When examining art through the lens of style, we are immediately bombarded by another problem: what person or which group of people has the privilege of defining a genre and its characteristics? In the history of music, the role of the definer becomes a political conflict. Within North Indian communities, the term classical was often attached to raga music as a way to equalize their own complex and highly structured sounds in the context of colonial rule. Definitions of jazz often illuminate racial polarity and social movements in the United States, while European classical forms often frame class and patronage systems. Who has the power to define music? The critic? The academic? The audience? The artist?
When I started looking at music through the lens of human interaction, what emerged was a world of collaborations. I realized that my favorite works of art were born of very specific relationships that existed within a flowing spectrum of social dynamics. One of my favorite polymaths is J.R.R. Tolkien, whose friendship with C.S. Lewis was pivotal in his work. Tolkien once said of Lewis, “The unpayable debt that I owe to [Lewis] was not ‘influence,’ as it is ordinarily understood, but sheer encouragement. He was for long my only audience. Only from him did I ever get the idea that my ‘stuff’ could be more than a private hobby.” Similarly, Vincent Van Gogh’s brother Theo acted as patron and critic to the artist in addition to his familial role. We could list creative dyads for the rest of this essay: Duke Ellington and Billy Strayhorn, Gertrude Stein and Ernest Hemingway, Pandit Ravi Shankar and Ustad Alla Rakha. Individually these people are certainly hard workers and creative thinkers, but what struck me was the realization that their work was always collaborative. Our society loves the illusion of a lone genius re-inventing genres within a vacuum. When we dig a little further, we uncover the reality that creative work is born of collaboration and community.
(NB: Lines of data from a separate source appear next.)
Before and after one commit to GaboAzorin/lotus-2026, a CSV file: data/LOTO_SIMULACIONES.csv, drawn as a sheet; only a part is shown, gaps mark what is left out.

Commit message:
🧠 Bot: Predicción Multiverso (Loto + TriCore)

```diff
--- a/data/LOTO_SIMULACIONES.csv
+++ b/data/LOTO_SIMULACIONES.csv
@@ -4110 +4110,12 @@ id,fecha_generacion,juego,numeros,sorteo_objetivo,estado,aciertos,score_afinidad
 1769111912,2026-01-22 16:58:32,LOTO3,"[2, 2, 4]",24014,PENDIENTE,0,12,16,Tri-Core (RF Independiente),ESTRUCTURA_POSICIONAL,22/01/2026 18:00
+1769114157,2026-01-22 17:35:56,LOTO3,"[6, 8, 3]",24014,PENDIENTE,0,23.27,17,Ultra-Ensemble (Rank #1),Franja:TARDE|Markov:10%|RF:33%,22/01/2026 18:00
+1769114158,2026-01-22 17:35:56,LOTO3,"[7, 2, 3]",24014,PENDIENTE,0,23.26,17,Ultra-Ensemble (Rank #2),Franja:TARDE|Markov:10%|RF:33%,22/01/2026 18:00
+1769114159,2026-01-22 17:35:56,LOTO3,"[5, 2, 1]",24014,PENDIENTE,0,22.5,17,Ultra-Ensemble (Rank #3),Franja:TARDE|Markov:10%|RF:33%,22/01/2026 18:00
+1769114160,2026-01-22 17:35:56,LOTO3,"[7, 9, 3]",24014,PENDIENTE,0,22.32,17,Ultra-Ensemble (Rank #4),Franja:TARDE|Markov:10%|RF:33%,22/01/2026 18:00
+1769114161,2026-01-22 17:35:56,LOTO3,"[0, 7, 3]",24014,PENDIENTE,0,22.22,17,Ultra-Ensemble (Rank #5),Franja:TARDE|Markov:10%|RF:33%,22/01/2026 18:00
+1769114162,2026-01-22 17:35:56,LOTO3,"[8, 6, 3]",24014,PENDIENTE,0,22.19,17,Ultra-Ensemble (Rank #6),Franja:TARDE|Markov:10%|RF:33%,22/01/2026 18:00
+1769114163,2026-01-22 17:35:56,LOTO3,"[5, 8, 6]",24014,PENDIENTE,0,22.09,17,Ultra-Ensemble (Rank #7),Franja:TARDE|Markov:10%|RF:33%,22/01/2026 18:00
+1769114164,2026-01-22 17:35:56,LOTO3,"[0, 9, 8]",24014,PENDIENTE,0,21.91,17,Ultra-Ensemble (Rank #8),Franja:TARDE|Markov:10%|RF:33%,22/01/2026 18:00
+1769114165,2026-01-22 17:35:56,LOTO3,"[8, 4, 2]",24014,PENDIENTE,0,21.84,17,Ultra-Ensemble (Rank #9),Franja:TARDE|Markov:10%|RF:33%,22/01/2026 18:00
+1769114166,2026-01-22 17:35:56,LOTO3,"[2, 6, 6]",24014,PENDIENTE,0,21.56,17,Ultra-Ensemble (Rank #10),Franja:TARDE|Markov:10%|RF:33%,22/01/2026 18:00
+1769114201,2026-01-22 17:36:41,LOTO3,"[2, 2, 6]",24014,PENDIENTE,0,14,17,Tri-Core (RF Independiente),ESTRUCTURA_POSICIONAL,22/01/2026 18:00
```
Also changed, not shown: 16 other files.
In this argument against genre, I am not suggesting that we eliminate the words bebop, minimalism, or dhrupad from our vocabulary; rather, I am advocating that we change the way we think about and use these words. These words represent people who lived in a very real place and time. They navigated the struggles of life while creating, discussing, disagreeing, and influencing each other. Yes, past communities of people shared musical vocabulary, but each person’s use of that vocabulary was ultimately unique. This recognition that traditions and genres are simply people engaging in the exact same creative processes we have today is liberating. We are no longer obliged to contain our creativity within someone else’s box, and we can take the “greats” off of their pedestals and bring them back down to earth.